Jared Fuller 11:02
It's a bit it's a bit narrow, focused in terms of the wider remit, if you feel like, hey, I want to become an expert, so to speak, or commit my career and my business or my new company to leveraging this path to market or to growing a company. If you're just thinking through the lens of platform, you're missing 15 other network effects. And I feel like a lot of people in b2b SaaS, in particular James get caught up in that they think they think from the lens of what's happening with their company, oh, we need platform, that's how we get network effects is to get people to build on top of us. And that's a bit too myopic, perhaps
James Currier 11:39
there's so many other ways to create defensibility in your company, you need to be aware of the different playbooks. And you'd be able to turn up the dials in different ways. You know, when you when you use words like platform, people say stuff work, you know, it's winner takes all man, platforms are winner takes all, as if that's some sort of giant insight. It's not a giant sign, because it's just not true. You have lots of companies which have network effects, which have direct competitors, and they're doing well as well. It's just that your network effects help you be defensible against a number of other and other other players and helps you increase your margin and help you increase your virality. And to have all these other benefits, it doesn't mean it's a winner takes all market. Just people are trying to, I don't know, we just need to get the language right so that people can navigate better. That's all I'm trying to do.
Isaac Morehouse 12:20
Well, I love the another distinction you make. And this was in like one of the very first of your I've been listening on audio to your masterclass. But the distinction between virality and network effects because there's a relationship there. They're not an unrelated network effects. Businesses often have virality. But there's a difference. And you were kind of distinguishing like, hey, just because you can get new users for very low CAC, because current users will help bring on new users. That's not the same as each new user adding value to the current users, that's a different thing. And what's that, you know, virality helps you with that growth. But network effects is so much more about the long term, the defensibility, the robustness. So if you have that, the ability to outlive products that come along, that are just as good or maybe even better, from a feature standpoint, right, and Jared, and I have been talking about this, we've been kind of chatting about this, kind of like Netflix versus YouTube. And maybe it's not a fair comparison, but the ability of YouTube to have that they can tap into the longtail they get all those creators that can come and build where Netflix, I can't just go upload a video to Netflix. So even though that Netflix has innovated in a lot of ways, there's just something that's really defensible about YouTube.
James Currier 13:37
No, yeah, yeah. And often people get viral effects and network effects confused, because many of the companies they see which were they understand network effects, like Facebook and Twitter, were also viral. But those are actually different playbooks and different approaches. And as you say, viral effects are about getting new users for free from your existing users. And network effects are about keeping your users there, because the value of your product goes up so much, they can't leave. And the value of their product goes up because other people are using. What's

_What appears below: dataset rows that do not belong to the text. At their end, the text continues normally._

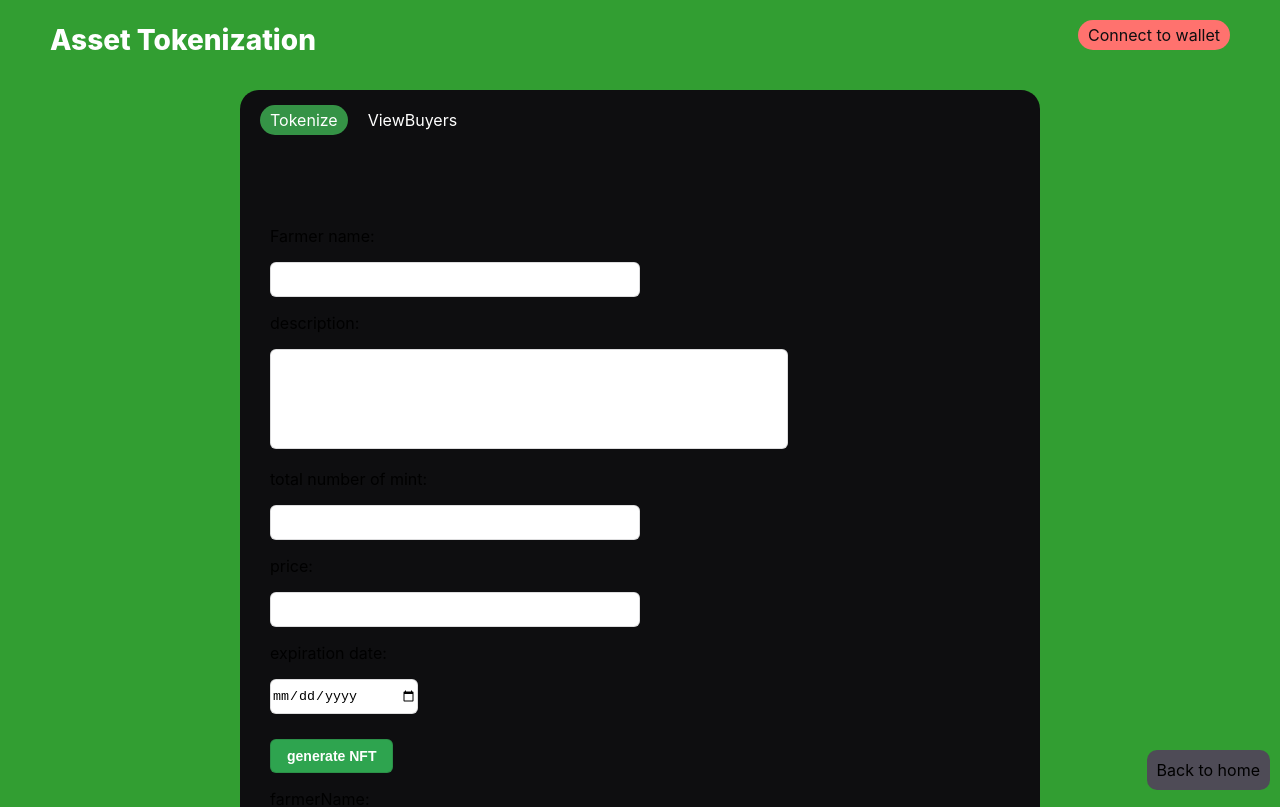
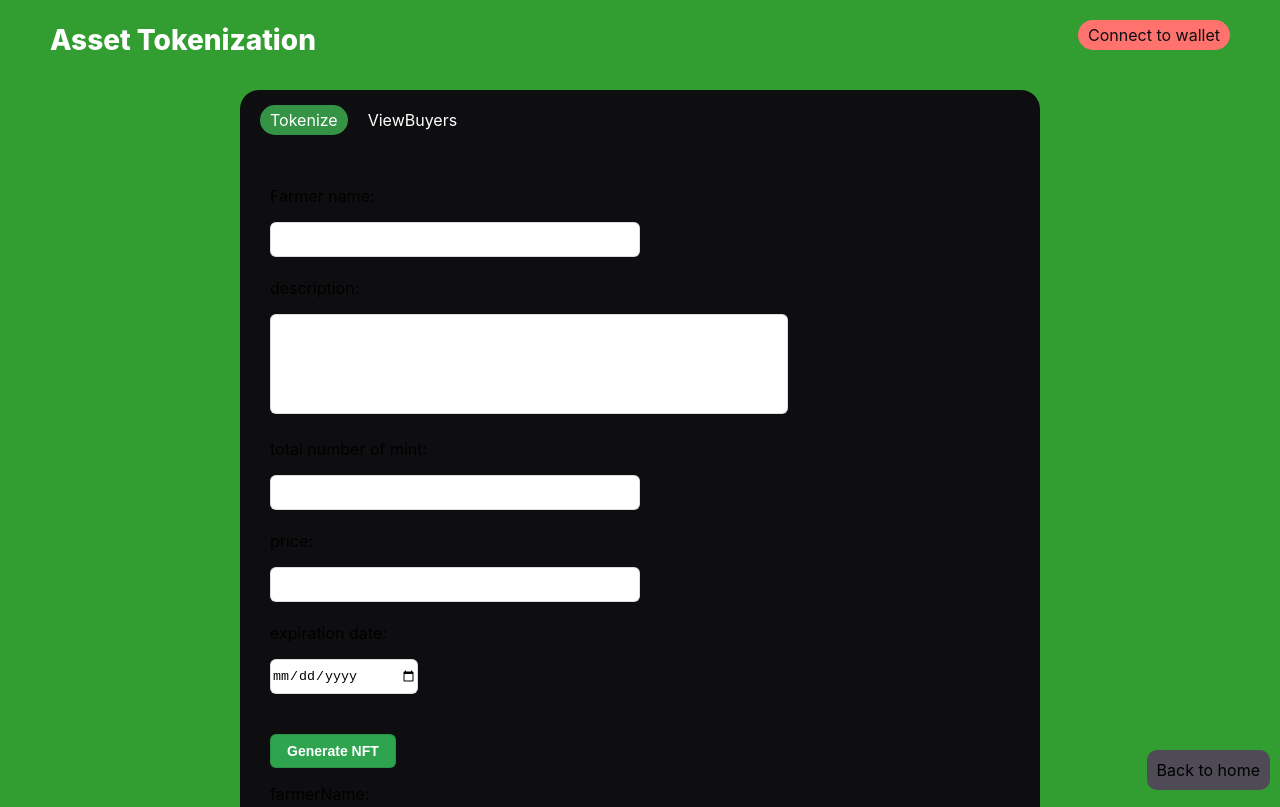
Before and after one commit to unchain-tech/AVAX-Asset-Tokenization, a Next.js app in the folder client/: page /FarmerPage in a window 1280 px wide. Shown: the top 807 px of the page. Built offline with nearby package versions, Linux system fonts and the light colour scheme.

Commit message:
refactor

```diff
--- /dev/null
+++ b/client/components/Button/ActionButton.module.css
@@ -0,0 +1,17 @@
+
+.button {
+  background-color: #2ea44f;
+  border: 1px solid rgba(27, 31, 35, .15);
+  border-radius: 6px;
+  color: #fff;
+  font-size: 14px;
+  font-weight: 600;
+  line-height: 20px;
+  padding: 6px 16px;
+  position: relative;
+  text-align: center;
+}
+
+.button:hover {
+  background-color: #2c974b;
+}
--- /dev/null
+++ b/client/components/Button/ActionButton.tsx
@@ -0,0 +1,14 @@
+import styles from "./ActionButton.module.css";
+
+type Props = {
+  title: string;
+  onClick: () => void;
+};
+
+export default function ActionButton({ title, onClick }: Props) {
+  return (
+    <button className={styles.button} onClick={() => onClick()}>
+      {title}
+    </button>
+  );
+}
--- a/client/components/Container/FarmerContainer.module.css
+++ b/client/components/Container/FarmerContainer.module.css
@@ -5,7 +5,6 @@
 .selectTab {
     margin: 0px auto;
     width: 800px;
-    height: 80px;
     display: flex;
     margin: 0px 1;
     margin-top: 10px;
@@ -36,7 +35,6 @@
 .tabBody {
     margin: 0px auto;
     width: 800px;
-    padding-top: 10px;
     background-color: #0e0e10;
     border-radius: 0px 0px 19px 19px;
     border-top: 0px;
--- a/client/components/Form/ListNftForm.module.css
+++ b/client/components/Form/ListNftForm.module.css
@@ -1,4 +1,4 @@
-.container {
+.center {
   display: flex;
   justify-content: center;
 }
--- a/client/components/Form/TokenizeForm.module.css
+++ b/client/components/Form/TokenizeForm.module.css
@@ -27,23 +27,10 @@
   padding: 30px;
 }
 
-.submit_field {
-  padding-top: 25px;
+.field {
+  padding-top: 5px;
 }
 
-.submit_button {
-  background-color: #2ea44f;
-  border: 1px solid rgba(27, 31, 35, .15);
-  border-radius: 6px;
-  color: #fff;
-  font-size: 14px;
-  font-weight: 600;
-  line-height: 20px;
-  padding: 6px 16px;
-  position: relative;
-  text-align: center;
+.field_button {
+  padding-top: 40px;
 }
-
-.submit_button:hover {
-  background-color: #2c974b;
-}
--- a/client/components/Form/TokenizeForm.tsx
+++ b/client/components/Form/TokenizeForm.tsx
@@ -4,6 +4,7 @@ import CurrentAccountContext from "../../context/CurrentAccountProvider";
 import { useContract } from "../../hooks/useContract";
 import { validAmount } from "../../utils/validAmount";
 import { ethers } from "ethers";
+import ActionButton from "../Button/ActionButton";
 
 export default function TokenizeForm() {
   const [currentAccount] = useContext(CurrentAccountContext);
@@ -125,13 +126,11 @@ export default function TokenizeForm() {
             onChange={(e) => setExpirationDate(e.target.value)}
           />
         </div>
-        <div className={styles.submit_field}>
-          <button
-            className={styles.submit_button}
+        <div className={styles.field_button}>
+          <ActionButton
+            title={"Generate NFT"}
             onClick={() => onClickGenerateNFT()}
-          >
-            generate NFT
-          </button>
+          />
         </div>
       </form>
       <p>farmerName: {farmerName}</p>
```
Also changed, not shown: client/components/Form/ListNftForm.tsx (+55 -30 lines).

Jared Fuller 14:11
so interesting about that is I tend to hear the word viral from a very specific subset of the b2b world. And that's typically from a growth marketer. There's, like Brian with reforge, for example, like some of the stuff that he started to put out really early on, evangelize this component of like how to create viral you know, effects and blah, blah, blah, through growth, marketing, and these were all about how to create viral loops. And then you saw a lot of businesses really start to obsess with that. And I think it's unfortunate where it went because it only it started and stopped with the marketer, which really isn't paying attention, especially not someone that's reports into demand gen, for example, right? The defensibility component, right, the retention component, the ability to drive more value beyond the sign up, right then compounds and that compound interest what have you seen since that's become popularized? I feel like those types of words and you know, the rise of the growth marketer role has that benefited the wider conversation and where we find ourselves in 2022, where the b2b go to market playbooks kind of being ripped to shreds right now, like CRO CMOS, a lot of people are going, Hey, we're throwing this out. It's not working, just going direct, we need to be thinking differently, is, are those things that like the reforge class and growth marketers coming up? Is that helping facilitate this conversation? Or is it muddying the water?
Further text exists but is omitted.